|51-60||Royal Lineage; Minimum Nobility for Noble class|
|61-70||Minimum Nobility for Crusader class|
|71-80||Minimum Nobility for Quest Knight class|
|81-90||Knights of Renown (King Pellinore, Sir Gawaine, Sir Lancelot)|
|91-100||Noblest of the Noble (Sir Galahad, Sir Percival)|
Fate and Destiny
Although a character’s honor is in his hands alone, there are forces that no man can tame, and Excalibur brings these forces into the game through fate and destiny. A character may choose a fate for his character, gaining fate points as he rises in level to ensure that his fate will come true. But every character with a fate has a secret destiny, and the more fate points the character spends to gain fame and glory, the more points the DM gains to shape events toward the character’s destiny.
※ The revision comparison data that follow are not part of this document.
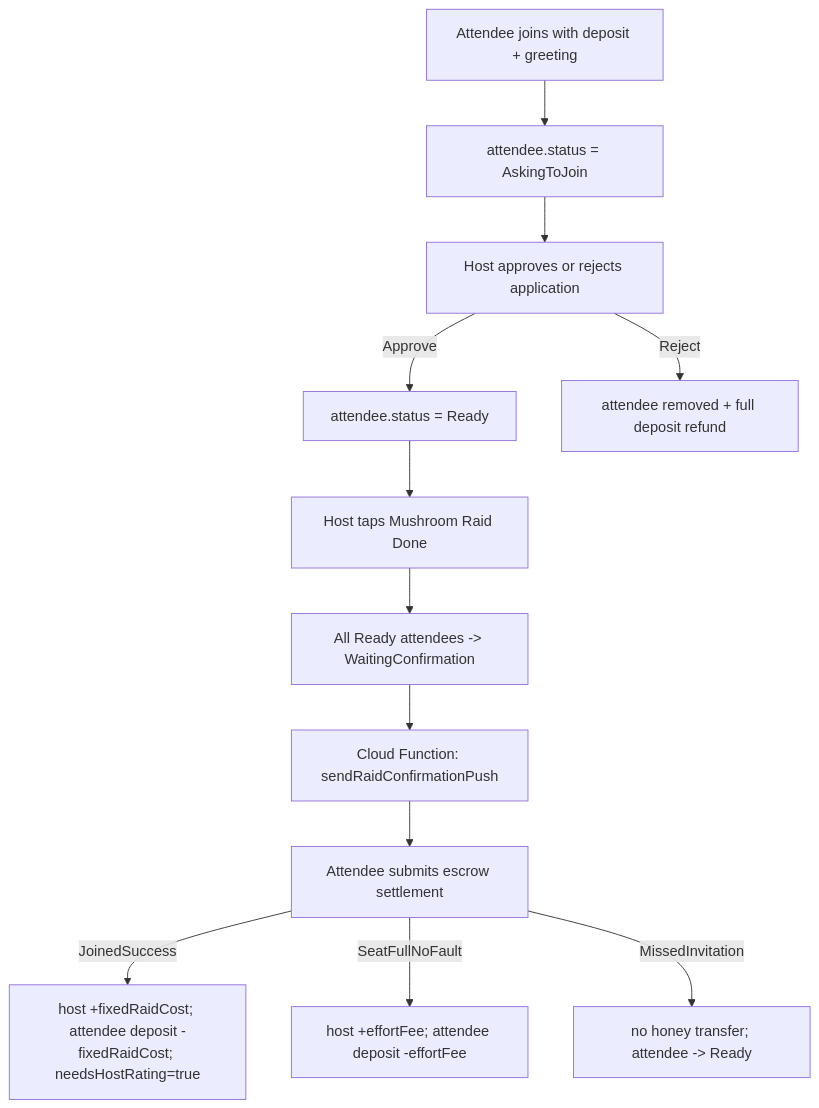
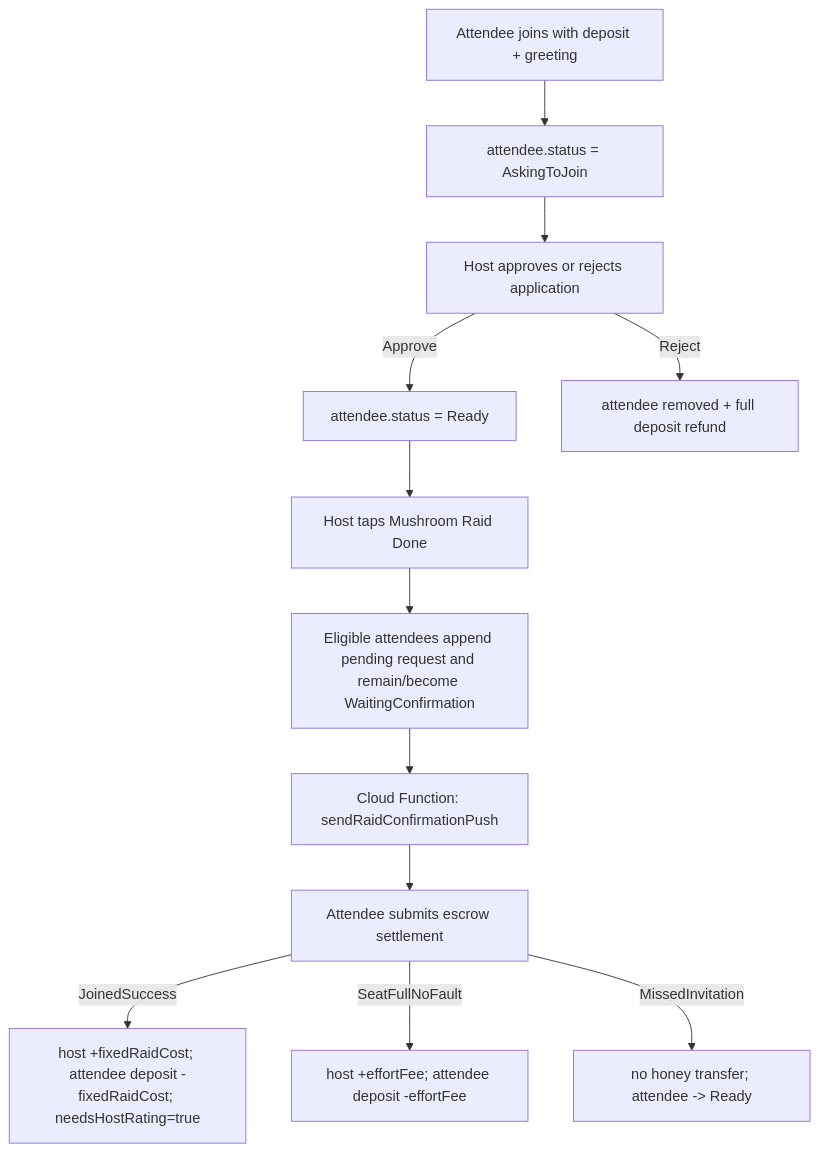
One commit to KenYu910645/mushroomHunter changed the diagram in MUSHROOM.md. Above: the diagram before and after it, drawn with Mermaid. The commit also changed other lines of this file and 11 other files, not shown here.

First line of the commit message:
[FIX] Improve Room Confirmation And Host Raid History Flow

````diff
--- a/MUSHROOM.md
+++ b/MUSHROOM.md
@@ -244,14 +272,14 @@
 ```mermaid
 flowchart TD
     A[Attendee joins with deposit + greeting] --> B[attendee.status = AskingToJoin]
     B --> C[Host approves or rejects application]
     C -->|Approve| D[attendee.status = Ready]
     C -->|Reject| E[attendee removed + full deposit refund]
     D --> F[Host taps Mushroom Raid Done]
-    F --> G[All Ready attendees -> WaitingConfirmation]
+    F --> G[Eligible attendees append pending request and remain/become WaitingConfirmation]
     G --> H[Cloud Function: sendRaidConfirmationPush]
     H --> I[Attendee submits escrow settlement]
     I -->|JoinedSuccess| J[host +fixedRaidCost; attendee deposit -fixedRaidCost; needsHostRating=true]
     I -->|SeatFullNoFault| K[host +effortFee; attendee deposit -effortFee]
     I -->|MissedInvitation| L[no honey transfer; attendee -> Ready]
 ```
````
Can a man avoid his destiny? Possibly. Certainly consulting the hedge mage or the hermit, two classes with the ability of prophecy, and who may (at higher levels) be able to tell a character his destiny will help.
Ye shall not need, said the knight, for I shall give you such an horse as shall please you… And on the morn he heard a mass and dined; and then was brought him a fair bay courser, and King Pellinore’s saddle set upon him.
Sir Thomas Malory, Le Morte d’Arthur
A horse is a knight’s best friend, as much a key to his success as his armor and his lance. Excalibur brings a set of simple, yet powerful rules to make each horse unique, and along with the Knight’s Warhorse class ability, a character’s mount can be shaped into a powerful cohort to accompany him on his adventures through Arthurian Britain.
Excalibur is not just a tale of mounted knights, however. Merlin and Morgan le Fey have their place in the tales as well. Excalibur provides the GM with rules designed to bring the power and mystery of that magic to his game, with spontaneous cast magic, spell points to replace spell slots, and sources of power.
Each magic using class in the game has its own source of power. For hedge mages the ley lines that course through the land of Britain, for druids the henges that link them together. Priests need the great halls of worship devoted to the One God, such as Canterbury Cathedral, or the bones of a long-dead saint, the Relics, from which to tap power. Finally, there are the hermits, who seek the One God in solitude, and draw their power from mystical vows of denial, such as chastity and silence, and from the wilderness itself. A character’s prestige class can modify his source of power as well, so a Crusader gains power when occupying the Holy Land, wrested with blood and steel from the hands of the infidel, while the Lady of the Lake draws her power from the secluded, fog-shrouded lakes where her sister make their home.
A Player’s Guide to Arthurian Legend
The player’s guide, and our preview, end with an extended look at the legends of Arthur from a player’s point of view, from the age of antiquity where Britain was ruled by the giants spawned by Poseidon, through the days of Roman rule and withdrawal, Saxon invasion, and finally the brief, shining moment of Arthur’s reign. Included in this section is a “who’s who”, letting player’s know the important personages of Arthurian Legend.
And we’re not stopping here! Soon after the release of the player’s guide will come a book dedicated to game mastering Excalibur, including dozens of sample quests to ease a GM through a short series of adventures, and complete campaign backdrops, providing a road map (including important NPC statblocks needed for the campaign) for countless evenings of enjoyment.